- [Goal of the exercise]: Each record that follows should be repeated exactly, minus any images.

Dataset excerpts
-- -- --

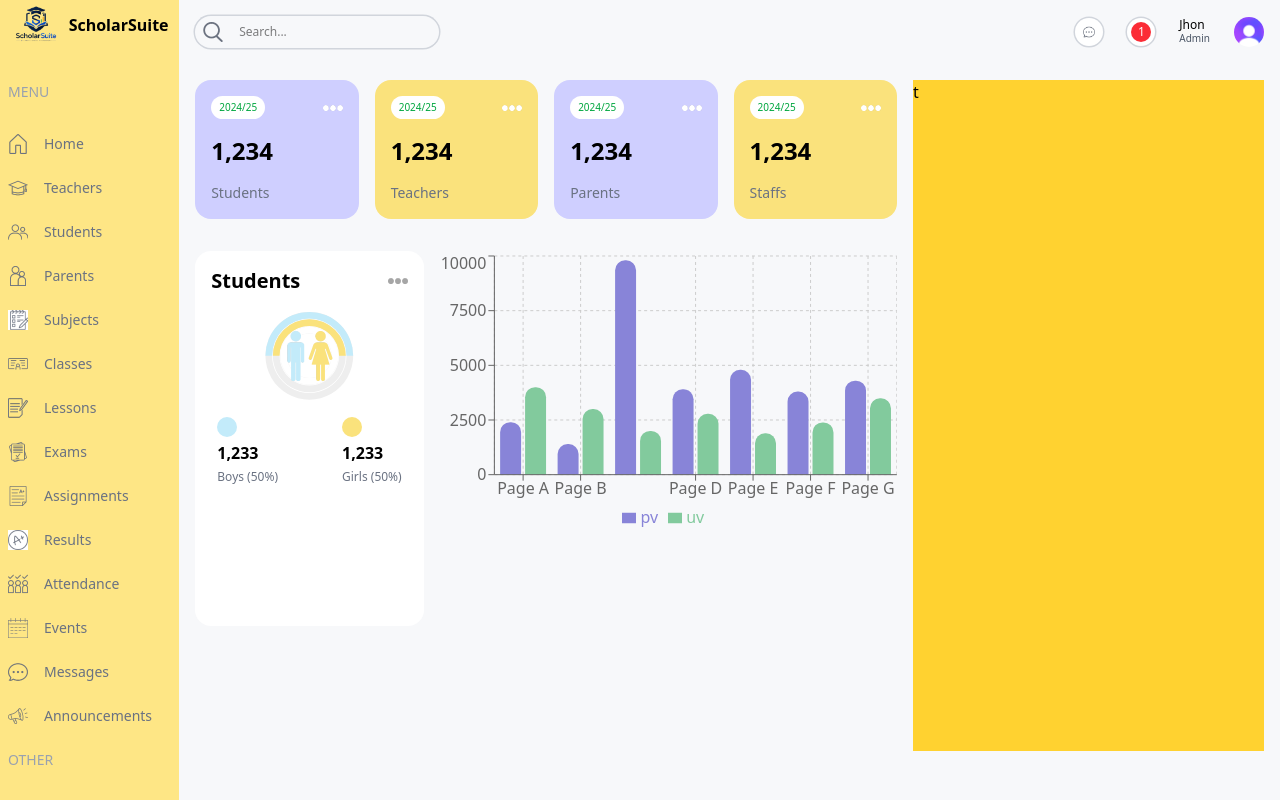
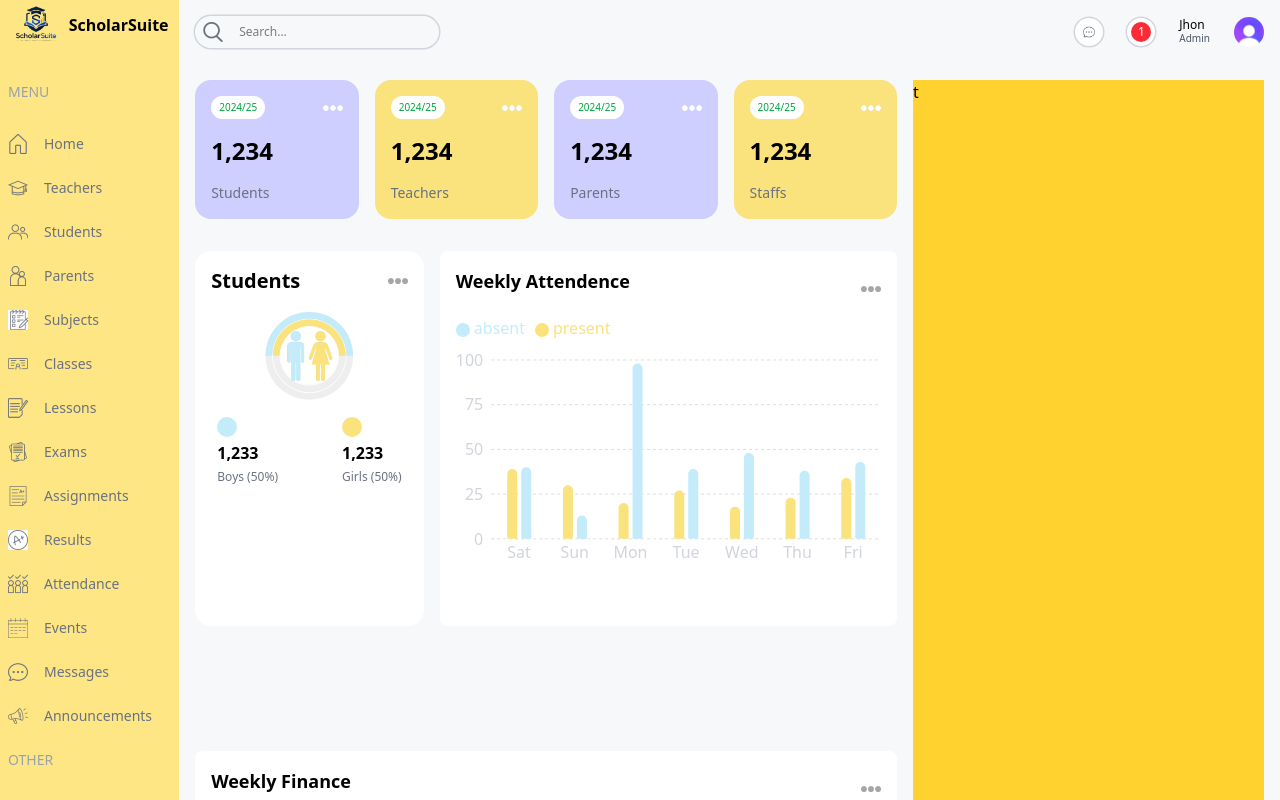
Before and after one commit to maufdev09/school_dashboard, a Next.js app: page /admin in a window 1280 px wide. Built offline with nearby package versions, Linux system fonts and the light colour scheme; some icons are missing.

Commit message:
feat: add FinanceChart component and integrate it into the admin page

```diff
--- a/app/(dashboard)/admin/page.tsx
+++ b/app/(dashboard)/admin/page.tsx
@@ -2,6 +2,7 @@ import React from "react";
 import UserCard from "@/app/components/UserCard";
 import CountChart from "@/app/components/CountChart";
 import AttendenceChart from "@/app/components/AttendenceChart";
+import FinanceChart from "@/app/components/FinanceChart";
 
 const admin = () => {
   return (
@@ -23,6 +24,9 @@ const admin = () => {
             <AttendenceChart />
           </div>
         </div>
+        <div>
+          <FinanceChart />
+        </div>
       </div>
       {/* right */}
       <div className=" w-full lg:w-1/3 bg-amber-300">t</div>
--- a/app/components/AttendenceChart.tsx
+++ b/app/components/AttendenceChart.tsx
@@ -9,55 +9,56 @@ import {
   Legend,
 } from "recharts";
 import { RechartsDevtools } from "@recharts/devtools";
+import Image from "next/image";
 
 const data = [
   {
-    name: "Page A",
-    uv: 4000,
-    pv: 2400,
-    amt: 2400,
+    name: "Sat",
+    present: 39,
+    absent: 40,
   },
   {
-    name: "Page B",
-    uv: 3000,
-    pv: 1398,
-    amt: 2210,
+    name: "Sun",
+    present: 30,
+    absent: 13,
   },
   {
-    name: "Page C",
-    uv: 2000,
-    pv: 9800,
-    amt: 2290,
+    name: "Mon",
+    present: 20,
+    absent: 98,
   },
   {
-    name: "Page D",
-    uv: 2780,
-    pv: 3908,
-    amt: 2000,
+    name: "Tue",
+    present: 27,
+
+    absent: 39,
   },
   {
-    name: "Page E",
-    uv: 1890,
-    pv: 4800,
-    amt: 2181,
+    name: "Wed",
+    present: 18,
+    absent: 48,
   },
   {
-    name: "Page F",
-    uv: 2390,
-    pv: 3800,
-    amt: 2500,
+    name: "Thu",
+    present: 23,
+
+    absent: 38,
   },
   {
-    name: "Page G",
-    uv: 3490,
-    pv: 4300,
-    amt: 2100,
+    name: "Fri",
+    present: 34,
+    absent: 43,
   },
 ];
 
 const AttendenceChart = () => {
   return (
-    <div>
+    <div className="bg-white p-4 rounded-lg p-4 h-[75%]">
+      <div className="flex items-center justify-between">
+        <h1 className=" text-lg font-semibold mb-4">Weekly Attendence</h1>
+        <Image src="/moreDark.png" alt="More" width={20} height={20} />
+      </div>
+
       <BarChart
         style={{
           width: "100%",
@@ -65,6 +66,7 @@ const AttendenceChart = () => {
           maxHeight: "70vh",
           aspectRatio: 1.618,
         }}
+        barSize={10}
         responsive
         data={data}
         margin={{
@@ -74,22 +76,41 @@ const AttendenceChart = () => {
           bottom: 5,
         }}
       >
-        <CartesianGrid strokeDasharray="3 3" />
-        <XAxis dataKey="name" />
-        <YAxis width="auto" />
-        <Tooltip />
-        <Legend />
+        <Legend
+          align="left"
+          verticalAlign="top"
+          wrapperStyle={{ paddingBottom: "20px" }}
+        />
+        <CartesianGrid strokeDasharray="3 3" vertical={false} stroke="#ddd" />
+        <XAxis
+          dataKey="name"
+          axisLine={false}
+          tick={{ fill: "#d1d5db" }}
+          tickLine={false}
+        />
+        <YAxis
+          width="auto"
+          axisLine={false}
+          tick={{ fill: "#d1d5db" }}
+          tickLine={false}
+        />
+        <Tooltip
+          contentStyle={{ borderRadius: "10px", borderColor: "lightgray" }}
+        />
+
         <Bar
-          dataKey="pv"
-          fill="#8884d8"
+          dataKey="present"
+          fill="#FAE27C"
           activeBar={{ fill: "pink", stroke: "blue" }}
           radius={[10, 10, 0, 0]}
+          legendType="circle"
         />
         <Bar
-          dataKey="uv"
-          fill="#82ca9d"
+          dataKey="absent"
+          fill="#C3EBFA"
           activeBar={{ fill: "gold", stroke: "purple" }}
           radius={[10, 10, 0, 0]}
+          legendType="circle"
         />
         <RechartsDevtools />
       </BarChart>
--- /dev/null
+++ b/app/components/FinanceChart.tsx
@@ -0,0 +1,18 @@
+"use client";
+
+import Image from "next/image";
+
+const FinanceChart = () => {
+  return (
+    <div className="bg-white p-4 rounded-lg p-4 h-[75%]">
+      <div className="flex items-center justify-between">
+        <h1 className=" text-lg font-semibold mb-4">Weekly Finance</h1>
+        <Image src="/moreDark.png" alt="More" width={20} height={20} />
+      </div>
+
+      <div></div>
+    </div>
+  );
+};
+
+export default FinanceChart;
```
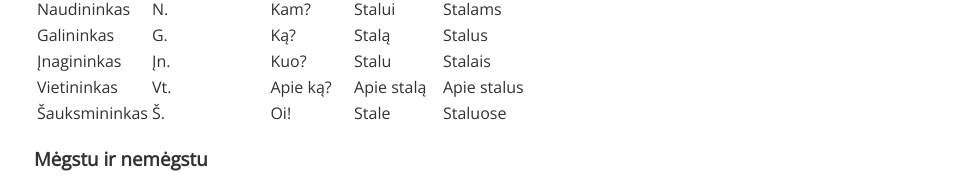
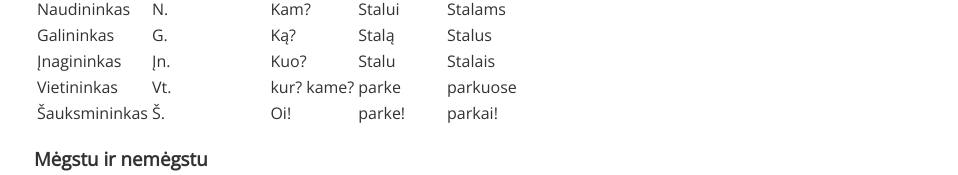
Before and after one commit to r0dg3rl1/r0dg3rl1.github.io, a plain HTML site: page lithuanian-diary.html in a window 1280 px wide. Shown: the part 297-472 px from the top of the page, without its empty margins (156-1114 px from the left). Drawn offline with nearby package versions, Linux system fonts and the light colour scheme; a web font is replaced by a local one.

Commit message:
fixed some grammar errors

```diff
--- a/lithuanian-diary.html
+++ b/lithuanian-diary.html
@@ -68,16 +68,16 @@
               <tr>
                 <td>Vietininkas</td>
                 <td>Vt.</td>
-                <td>Apie ką?</td>
-                <td>Apie stalą</td>
-                <td>Apie stalus</td>
+                <td>kur? kame?</td>
+                <td>parke</td>
+                <td>parkuose</td>
               </tr>
               <tr>
                 <td>Šauksmininkas</td>
                 <td>Š.</td>
                 <td>Oi!</td>
-                <td>Stale</td>
-                <td>Staluose</td>
+                <td>parke!</td>
+                <td>parkai!</td>
               </tr>
             </table>
           </p>
```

-- -- --

- [Completed exercise]:
Before and after one commit to maufdev09/school_dashboard, a Next.js app: page /admin in a window 1280 px wide. Built offline with nearby package versions, Linux system fonts and the light colour scheme; some icons are missing.

Commit message:
feat: add FinanceChart component and integrate it into the admin page

```diff
--- a/app/(dashboard)/admin/page.tsx
+++ b/app/(dashboard)/admin/page.tsx
@@ -2,6 +2,7 @@ import React from "react";
 import UserCard from "@/app/components/UserCard";
 import CountChart from "@/app/components/CountChart";
 import AttendenceChart from "@/app/components/AttendenceChart";
+import FinanceChart from "@/app/components/FinanceChart";
 
 const admin = () => {
   return (
@@ -23,6 +24,9 @@ const admin = () => {
             <AttendenceChart />
           </div>
         </div>
+        <div>
+          <FinanceChart />
+        </div>
       </div>
       {/* right */}
       <div className=" w-full lg:w-1/3 bg-amber-300">t</div>
--- a/app/components/AttendenceChart.tsx
+++ b/app/components/AttendenceChart.tsx
@@ -9,55 +9,56 @@ import {
   Legend,
 } from "recharts";
 import { RechartsDevtools } from "@recharts/devtools";
+import Image from "next/image";
 
 const data = [
   {
-    name: "Page A",
-    uv: 4000,
-    pv: 2400,
-    amt: 2400,
+    name: "Sat",
+    present: 39,
+    absent: 40,
   },
   {
-    name: "Page B",
-    uv: 3000,
-    pv: 1398,
-    amt: 2210,
+    name: "Sun",
+    present: 30,
+    absent: 13,
   },
   {
-    name: "Page C",
-    uv: 2000,
-    pv: 9800,
-    amt: 2290,
+    name: "Mon",
+    present: 20,
+    absent: 98,
   },
   {
-    name: "Page D",
-    uv: 2780,
-    pv: 3908,
-    amt: 2000,
+    name: "Tue",
+    present: 27,
+
+    absent: 39,
   },
   {
-    name: "Page E",
-    uv: 1890,
-    pv: 4800,
-    amt: 2181,
+    name: "Wed",
+    present: 18,
+    absent: 48,
   },
   {
-    name: "Page F",
-    uv: 2390,
-    pv: 3800,
-    amt: 2500,
+    name: "Thu",
+    present: 23,
+
+    absent: 38,
   },
   {
-    name: "Page G",
-    uv: 3490,
-    pv: 4300,
-    amt: 2100,
+    name: "Fri",
+    present: 34,
+    absent: 43,
   },
 ];
 
 const AttendenceChart = () => {
   return (
-    <div>
+    <div className="bg-white p-4 rounded-lg p-4 h-[75%]">
+      <div className="flex items-center justify-between">
+        <h1 className=" text-lg font-semibold mb-4">Weekly Attendence</h1>
+        <Image src="/moreDark.png" alt="More" width={20} height={20} />
+      </div>
+
       <BarChart
         style={{
           width: "100%",
@@ -65,6 +66,7 @@ const AttendenceChart = () => {
           maxHeight: "70vh",
           aspectRatio: 1.618,
         }}
+        barSize={10}
         responsive
         data={data}
         margin={{
@@ -74,22 +76,41 @@ const AttendenceChart = () => {
           bottom: 5,
         }}
       >
-        <CartesianGrid strokeDasharray="3 3" />
-        <XAxis dataKey="name" />
-        <YAxis width="auto" />
-        <Tooltip />
-        <Legend />
+        <Legend
+          align="left"
+          verticalAlign="top"
+          wrapperStyle={{ paddingBottom: "20px" }}
+        />
+        <CartesianGrid strokeDasharray="3 3" vertical={false} stroke="#ddd" />
+        <XAxis
+          dataKey="name"
+          axisLine={false}
+          tick={{ fill: "#d1d5db" }}
+          tickLine={false}
+        />
+        <YAxis
+          width="auto"
+          axisLine={false}
+          tick={{ fill: "#d1d5db" }}
+          tickLine={false}
+        />
+        <Tooltip
+          contentStyle={{ borderRadius: "10px", borderColor: "lightgray" }}
+        />
+
         <Bar
-          dataKey="pv"
-          fill="#8884d8"
+          dataKey="present"
+          fill="#FAE27C"
           activeBar={{ fill: "pink", stroke: "blue" }}
           radius={[10, 10, 0, 0]}
+          legendType="circle"
         />
         <Bar
-          dataKey="uv"
-          fill="#82ca9d"
+          dataKey="absent"
+          fill="#C3EBFA"
           activeBar={{ fill: "gold", stroke: "purple" }}
           radius={[10, 10, 0, 0]}
+          legendType="circle"
         />
         <RechartsDevtools />
       </BarChart>
--- /dev/null
+++ b/app/components/FinanceChart.tsx
@@ -0,0 +1,18 @@
+"use client";
+
+import Image from "next/image";
+
+const FinanceChart = () => {
+  return (
+    <div className="bg-white p-4 rounded-lg p-4 h-[75%]">
+      <div className="flex items-center justify-between">
+        <h1 className=" text-lg font-semibold mb-4">Weekly Finance</h1>
+        <Image src="/moreDark.png" alt="More" width={20} height={20} />
+      </div>
+
+      <div></div>
+    </div>
+  );
+};
+
+export default FinanceChart;
```
Before and after one commit to r0dg3rl1/r0dg3rl1.github.io, a plain HTML site: page lithuanian-diary.html in a window 1280 px wide. Shown: the part 297-472 px from the top of the page, without its empty margins (156-1114 px from the left). Drawn offline with nearby package versions, Linux system fonts and the light colour scheme; a web font is replaced by a local one.

Commit message:
fixed some grammar errors

```diff
--- a/lithuanian-diary.html
+++ b/lithuanian-diary.html
@@ -68,16 +68,16 @@
               <tr>
                 <td>Vietininkas</td>
                 <td>Vt.</td>
-                <td>Apie ką?</td>
-                <td>Apie stalą</td>
-                <td>Apie stalus</td>
+                <td>kur? kame?</td>
+                <td>parke</td>
+                <td>parkuose</td>
               </tr>
               <tr>
                 <td>Šauksmininkas</td>
                 <td>Š.</td>
                 <td>Oi!</td>
-                <td>Stale</td>
-                <td>Staluose</td>
+                <td>parke!</td>
+                <td>parkai!</td>
               </tr>
             </table>
           </p>
```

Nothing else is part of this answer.